> [Problem statement]
Whatever the records below hold, copy it all out exactly.

> [Task data]
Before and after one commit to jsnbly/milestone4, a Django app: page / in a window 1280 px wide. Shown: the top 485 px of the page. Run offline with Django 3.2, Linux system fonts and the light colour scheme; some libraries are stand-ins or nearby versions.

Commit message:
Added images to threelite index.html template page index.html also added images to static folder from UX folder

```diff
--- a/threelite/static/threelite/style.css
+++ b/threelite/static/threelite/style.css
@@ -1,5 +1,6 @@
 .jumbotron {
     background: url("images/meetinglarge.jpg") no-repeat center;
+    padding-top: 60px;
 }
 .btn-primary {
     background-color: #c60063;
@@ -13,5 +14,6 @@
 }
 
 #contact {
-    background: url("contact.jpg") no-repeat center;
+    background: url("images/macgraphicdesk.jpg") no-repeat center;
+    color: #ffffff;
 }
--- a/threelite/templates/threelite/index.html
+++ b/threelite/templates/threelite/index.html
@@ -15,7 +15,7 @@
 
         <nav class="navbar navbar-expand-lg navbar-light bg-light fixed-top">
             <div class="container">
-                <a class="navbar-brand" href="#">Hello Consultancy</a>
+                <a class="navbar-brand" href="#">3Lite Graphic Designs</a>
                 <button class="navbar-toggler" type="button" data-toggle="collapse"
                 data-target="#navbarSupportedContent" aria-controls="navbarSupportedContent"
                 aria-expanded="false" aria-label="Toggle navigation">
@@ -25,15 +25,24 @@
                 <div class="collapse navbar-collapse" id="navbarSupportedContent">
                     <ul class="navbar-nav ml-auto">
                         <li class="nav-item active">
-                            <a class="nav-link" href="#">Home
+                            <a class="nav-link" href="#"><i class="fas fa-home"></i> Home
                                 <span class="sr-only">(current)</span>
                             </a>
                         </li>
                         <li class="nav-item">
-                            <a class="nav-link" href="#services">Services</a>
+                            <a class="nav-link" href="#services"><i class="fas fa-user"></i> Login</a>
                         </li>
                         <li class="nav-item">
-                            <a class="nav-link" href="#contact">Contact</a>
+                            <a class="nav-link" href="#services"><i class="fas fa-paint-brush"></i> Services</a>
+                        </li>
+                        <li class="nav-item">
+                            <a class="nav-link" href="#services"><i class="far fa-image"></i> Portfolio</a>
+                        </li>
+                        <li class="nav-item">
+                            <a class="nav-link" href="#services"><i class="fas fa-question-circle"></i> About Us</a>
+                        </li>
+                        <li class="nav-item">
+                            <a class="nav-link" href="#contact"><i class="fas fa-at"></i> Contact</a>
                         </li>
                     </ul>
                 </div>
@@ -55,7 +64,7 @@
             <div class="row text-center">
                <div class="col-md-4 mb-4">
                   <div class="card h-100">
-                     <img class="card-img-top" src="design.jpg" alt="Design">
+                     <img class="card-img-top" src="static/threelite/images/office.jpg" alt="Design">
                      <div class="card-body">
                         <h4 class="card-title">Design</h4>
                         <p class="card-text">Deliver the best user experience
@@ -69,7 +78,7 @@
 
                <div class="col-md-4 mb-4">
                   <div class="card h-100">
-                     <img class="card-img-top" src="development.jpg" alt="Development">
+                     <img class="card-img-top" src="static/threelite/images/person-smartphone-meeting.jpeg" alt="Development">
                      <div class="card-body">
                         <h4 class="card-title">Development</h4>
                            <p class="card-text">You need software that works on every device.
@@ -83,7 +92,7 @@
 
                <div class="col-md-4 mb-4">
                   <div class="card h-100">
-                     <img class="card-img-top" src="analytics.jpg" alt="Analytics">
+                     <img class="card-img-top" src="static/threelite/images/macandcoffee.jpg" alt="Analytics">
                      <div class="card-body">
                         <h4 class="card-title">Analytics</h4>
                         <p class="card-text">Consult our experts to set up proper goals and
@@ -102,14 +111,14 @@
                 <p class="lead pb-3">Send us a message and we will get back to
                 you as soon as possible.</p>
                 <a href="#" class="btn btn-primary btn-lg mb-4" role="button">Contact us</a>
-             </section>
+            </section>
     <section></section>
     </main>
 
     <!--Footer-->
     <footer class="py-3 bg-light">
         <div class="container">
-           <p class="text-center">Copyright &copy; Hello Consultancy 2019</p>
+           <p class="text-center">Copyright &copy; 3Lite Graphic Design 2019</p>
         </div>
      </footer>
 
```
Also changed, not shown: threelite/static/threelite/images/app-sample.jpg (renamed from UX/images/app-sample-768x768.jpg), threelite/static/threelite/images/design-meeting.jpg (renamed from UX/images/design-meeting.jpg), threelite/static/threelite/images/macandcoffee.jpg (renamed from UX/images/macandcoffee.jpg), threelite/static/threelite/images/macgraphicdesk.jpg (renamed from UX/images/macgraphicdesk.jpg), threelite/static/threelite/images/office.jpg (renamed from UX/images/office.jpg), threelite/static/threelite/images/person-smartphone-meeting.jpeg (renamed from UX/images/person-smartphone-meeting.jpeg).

> [Answer space]
Before and after one commit to jsnbly/milestone4, a Django app: page / in a window 1280 px wide. Shown: the top 485 px of the page. Run offline with Django 3.2, Linux system fonts and the light colour scheme; some libraries are stand-ins or nearby versions.

Commit message:
Added images to threelite index.html template page index.html also added images to static folder from UX folder

```diff
--- a/threelite/static/threelite/style.css
+++ b/threelite/static/threelite/style.css
@@ -1,5 +1,6 @@
 .jumbotron {
     background: url("images/meetinglarge.jpg") no-repeat center;
+    padding-top: 60px;
 }
 .btn-primary {
     background-color: #c60063;
@@ -13,5 +14,6 @@
 }
 
 #contact {
-    background: url("contact.jpg") no-repeat center;
+    background: url("images/macgraphicdesk.jpg") no-repeat center;
+    color: #ffffff;
 }
--- a/threelite/templates/threelite/index.html
+++ b/threelite/templates/threelite/index.html
@@ -15,7 +15,7 @@
 
         <nav class="navbar navbar-expand-lg navbar-light bg-light fixed-top">
             <div class="container">
-                <a class="navbar-brand" href="#">Hello Consultancy</a>
+                <a class="navbar-brand" href="#">3Lite Graphic Designs</a>
                 <button class="navbar-toggler" type="button" data-toggle="collapse"
                 data-target="#navbarSupportedContent" aria-controls="navbarSupportedContent"
                 aria-expanded="false" aria-label="Toggle navigation">
@@ -25,15 +25,24 @@
                 <div class="collapse navbar-collapse" id="navbarSupportedContent">
                     <ul class="navbar-nav ml-auto">
                         <li class="nav-item active">
-                            <a class="nav-link" href="#">Home
+                            <a class="nav-link" href="#"><i class="fas fa-home"></i> Home
                                 <span class="sr-only">(current)</span>
                             </a>
                         </li>
                         <li class="nav-item">
-                            <a class="nav-link" href="#services">Services</a>
+                            <a class="nav-link" href="#services"><i class="fas fa-user"></i> Login</a>
                         </li>
                         <li class="nav-item">
-                            <a class="nav-link" href="#contact">Contact</a>
+                            <a class="nav-link" href="#services"><i class="fas fa-paint-brush"></i> Services</a>
+                        </li>
+                        <li class="nav-item">
+                            <a class="nav-link" href="#services"><i class="far fa-image"></i> Portfolio</a>
+                        </li>
+                        <li class="nav-item">
+                            <a class="nav-link" href="#services"><i class="fas fa-question-circle"></i> About Us</a>
+                        </li>
+                        <li class="nav-item">
+                            <a class="nav-link" href="#contact"><i class="fas fa-at"></i> Contact</a>
                         </li>
                     </ul>
                 </div>
@@ -55,7 +64,7 @@
             <div class="row text-center">
                <div class="col-md-4 mb-4">
                   <div class="card h-100">
-                     <img class="card-img-top" src="design.jpg" alt="Design">
+                     <img class="card-img-top" src="static/threelite/images/office.jpg" alt="Design">
                      <div class="card-body">
                         <h4 class="card-title">Design</h4>
                         <p class="card-text">Deliver the best user experience
@@ -69,7 +78,7 @@
 
                <div class="col-md-4 mb-4">
                   <div class="card h-100">
-                     <img class="card-img-top" src="development.jpg" alt="Development">
+                     <img class="card-img-top" src="static/threelite/images/person-smartphone-meeting.jpeg" alt="Development">
                      <div class="card-body">
                         <h4 class="card-title">Development</h4>
                            <p class="card-text">You need software that works on every device.
@@ -83,7 +92,7 @@
 
                <div class="col-md-4 mb-4">
                   <div class="card h-100">
-                     <img class="card-img-top" src="analytics.jpg" alt="Analytics">
+                     <img class="card-img-top" src="static/threelite/images/macandcoffee.jpg" alt="Analytics">
                      <div class="card-body">
                         <h4 class="card-title">Analytics</h4>
                         <p class="card-text">Consult our experts to set up proper goals and
@@ -102,14 +111,14 @@
                 <p class="lead pb-3">Send us a message and we will get back to
                 you as soon as possible.</p>
                 <a href="#" class="btn btn-primary btn-lg mb-4" role="button">Contact us</a>
-             </section>
+            </section>
     <section></section>
     </main>
 
     <!--Footer-->
     <footer class="py-3 bg-light">
         <div class="container">
-           <p class="text-center">Copyright &copy; Hello Consultancy 2019</p>
+           <p class="text-center">Copyright &copy; 3Lite Graphic Design 2019</p>
         </div>
      </footer>
 
```
Also changed, not shown: threelite/static/threelite/images/app-sample.jpg (renamed from UX/images/app-sample-768x768.jpg), threelite/static/threelite/images/design-meeting.jpg (renamed from UX/images/design-meeting.jpg), threelite/static/threelite/images/macandcoffee.jpg (renamed from UX/images/macandcoffee.jpg), threelite/static/threelite/images/macgraphicdesk.jpg (renamed from UX/images/macgraphicdesk.jpg), threelite/static/threelite/images/office.jpg (renamed from UX/images/office.jpg), threelite/static/threelite/images/person-smartphone-meeting.jpeg (renamed from UX/images/person-smartphone-meeting.jpeg).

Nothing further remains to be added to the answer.